If the Church is a ship, then it follows that we are the ship’s crew, each with our own calling, talents, and strengths. We are called by the Holy Spirit to step out of the comfort of our ship and onto the water. Into the wind and rainstorms that scare us, the metaphorical storms of our lives. Things like global pandemics, contentious election cycles, horrifying diagnoses, economic downturns, and relational discord can shake us to the core. Amid painful setbacks like these, it is not uncommon for anyone to doubt their faith in God, but we will be rescued by our Lord when we cry out for help.
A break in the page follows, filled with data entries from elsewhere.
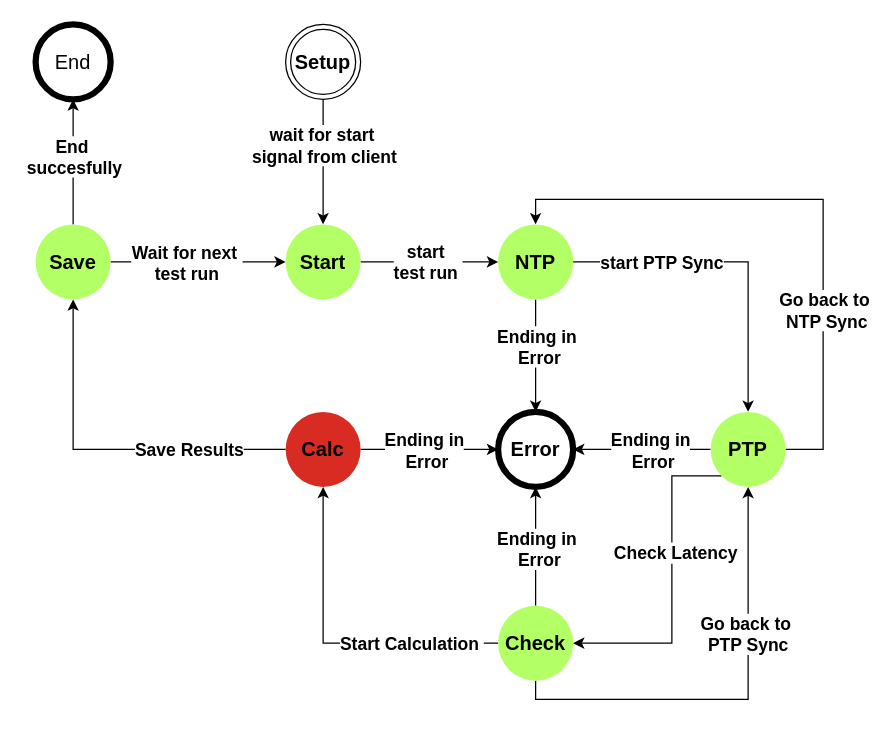
Earlier version of the draw.io diagram thesis/drawio/Zustandsautomat.drawio (studhascja/Masterthesis). Source tidied: cells renumbered, new cells numbered last; positions are measured from the earlier drawing's top-left corner, leaving out a move shared by most shapes. Both pictures are drawn from the tidied source at 125%, with x=0, y=0 at pixel (35, 24).
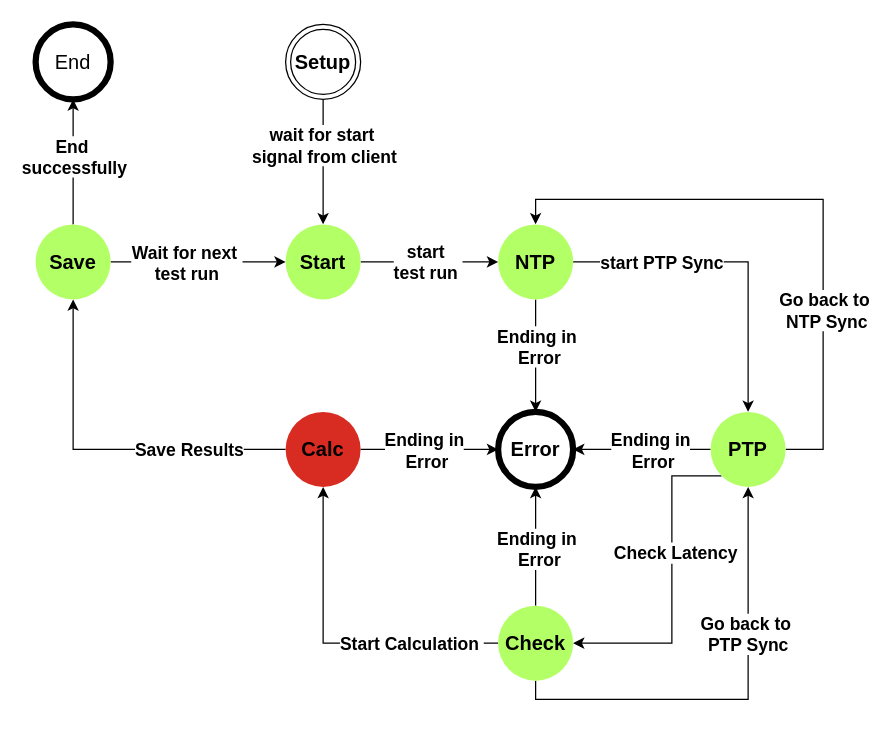
Above is the later version.

The change refers to these unchanged cells:
```xml
<mxCell id="32" style="edgeStyle=orthogonalEdgeStyle;rounded=0;jettySize=auto;html=1;fontStyle=1;fontSize=14;" parent="1" edge="1" source="36">
  <mxGeometry relative="1" as="geometry">
    <mxPoint x="30" y="60" as="targetPoint" />
  </mxGeometry>
</mxCell>
```

Diff of the diagram source:
```diff
@@
-    <mxCell id="33" value="End&amp;nbsp;&lt;div&gt;succesfully&lt;/div&gt;" style="edgeLabel;html=1;align=center;verticalAlign=middle;fontStyle=1;fontSize=14;" parent="32" vertex="1">
+    <mxCell id="33" value="End&amp;nbsp;&lt;div&gt;successfully&lt;/div&gt;" style="edgeLabel;html=1;align=center;verticalAlign=middle;fontStyle=1;fontSize=14;" parent="32" vertex="1">
       <mxGeometry x="0.09" relative="1" as="geometry" />
     </mxCell>
```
We are called to work for justice, both economic and social, for all people. Called to speak truth to power even when it is unpopular. Called to care for the destitute feed the poor and hungry and protect and house refugees. Of course, if like Peter we look at the waves being lashed by the wind, we will conclude that it is indeed impossible. What we are called to do – it’s so basic and obvious, but so hard to do in practice – is to keep our eyes fixed on Jesus, and our ears open for his encouragement (even if it does contain some rebuke as well). And our wills and hearts must be ready to do what he says, even if it seems crazy at the time.
However much we may wonder what did or didn’t happen on the Sea of Galilee over 2000 years ago; however much we may struggle to understand what it means to say that Jesus was God on earth, as the early Church were so unshakably clear he was – it remains a fact of Christian experience that these miracles ‘work’. Their message is true. Not usually, perhaps, in the sense that physical storms are calmed, or that Christians walk on water. But certainly in the sense that Christ’s words still have extraordinary power to bring ‘a great calm’ in times of turmoil and chaos – when we have faith, however faltering, that he is who he is: ‘Peace, be still. Do not be afraid. I AM.’